- _What the task requires_:
The answer must consist of every line in the data that contains "files".

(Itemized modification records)
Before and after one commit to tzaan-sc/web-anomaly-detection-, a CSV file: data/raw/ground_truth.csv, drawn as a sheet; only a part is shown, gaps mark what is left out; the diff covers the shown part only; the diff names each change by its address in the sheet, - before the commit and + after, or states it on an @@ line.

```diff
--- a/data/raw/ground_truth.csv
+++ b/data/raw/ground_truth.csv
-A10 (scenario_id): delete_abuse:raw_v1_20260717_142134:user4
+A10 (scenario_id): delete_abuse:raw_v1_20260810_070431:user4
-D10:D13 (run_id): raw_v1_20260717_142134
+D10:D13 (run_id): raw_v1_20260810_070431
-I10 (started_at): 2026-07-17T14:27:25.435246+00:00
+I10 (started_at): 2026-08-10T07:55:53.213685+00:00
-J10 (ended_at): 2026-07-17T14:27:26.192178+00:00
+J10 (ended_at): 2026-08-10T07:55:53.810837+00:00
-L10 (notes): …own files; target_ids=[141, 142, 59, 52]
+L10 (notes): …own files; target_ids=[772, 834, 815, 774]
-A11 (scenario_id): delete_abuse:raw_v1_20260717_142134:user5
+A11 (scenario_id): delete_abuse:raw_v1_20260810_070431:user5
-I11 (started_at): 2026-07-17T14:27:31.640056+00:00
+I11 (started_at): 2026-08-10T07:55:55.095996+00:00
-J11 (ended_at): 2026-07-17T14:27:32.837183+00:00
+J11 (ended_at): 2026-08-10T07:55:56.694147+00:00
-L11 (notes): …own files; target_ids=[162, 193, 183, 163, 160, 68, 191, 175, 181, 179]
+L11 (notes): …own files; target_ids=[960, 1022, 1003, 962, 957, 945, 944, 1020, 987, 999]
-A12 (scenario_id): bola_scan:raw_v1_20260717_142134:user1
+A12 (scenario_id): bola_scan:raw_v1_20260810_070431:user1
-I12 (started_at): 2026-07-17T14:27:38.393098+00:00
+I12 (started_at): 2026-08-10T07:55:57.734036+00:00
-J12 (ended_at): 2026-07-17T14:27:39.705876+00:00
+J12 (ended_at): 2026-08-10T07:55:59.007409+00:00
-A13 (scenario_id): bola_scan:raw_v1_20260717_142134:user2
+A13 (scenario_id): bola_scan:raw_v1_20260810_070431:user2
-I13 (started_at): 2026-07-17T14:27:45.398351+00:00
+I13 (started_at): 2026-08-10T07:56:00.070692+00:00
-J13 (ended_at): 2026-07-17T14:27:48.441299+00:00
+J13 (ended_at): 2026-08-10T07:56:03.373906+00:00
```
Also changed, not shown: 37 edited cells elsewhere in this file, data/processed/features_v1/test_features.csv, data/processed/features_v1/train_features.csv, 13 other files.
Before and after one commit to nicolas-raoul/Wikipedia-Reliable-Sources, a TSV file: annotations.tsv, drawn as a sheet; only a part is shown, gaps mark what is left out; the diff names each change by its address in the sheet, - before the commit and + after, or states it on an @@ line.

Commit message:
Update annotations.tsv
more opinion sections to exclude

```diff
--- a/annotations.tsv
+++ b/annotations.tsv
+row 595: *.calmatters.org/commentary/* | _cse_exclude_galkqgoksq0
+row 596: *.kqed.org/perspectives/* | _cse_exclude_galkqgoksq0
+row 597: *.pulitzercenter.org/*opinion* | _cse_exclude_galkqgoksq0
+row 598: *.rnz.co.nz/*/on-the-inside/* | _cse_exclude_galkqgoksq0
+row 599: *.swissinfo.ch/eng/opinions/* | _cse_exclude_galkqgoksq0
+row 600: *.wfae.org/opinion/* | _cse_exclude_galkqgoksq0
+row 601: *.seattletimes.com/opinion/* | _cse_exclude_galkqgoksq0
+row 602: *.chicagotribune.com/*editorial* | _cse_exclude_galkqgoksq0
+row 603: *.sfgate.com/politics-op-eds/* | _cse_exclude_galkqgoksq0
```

- _Expected answer_:
-L10 (notes): …own files; target_ids=[141, 142, 59, 52]
+L10 (notes): …own files; target_ids=[772, 834, 815, 774]
-L11 (notes): …own files; target_ids=[162, 193, 183, 163, 160, 68, 191, 175, 181, 179]
+L11 (notes): …own files; target_ids=[960, 1022, 1003, 962, 957, 945, 944, 1020, 987, 999]
Also changed, not shown: 37 edited cells elsewhere in this file, data/processed/features_v1/test_features.csv, data/processed/features_v1/train_features.csv, 13 other files.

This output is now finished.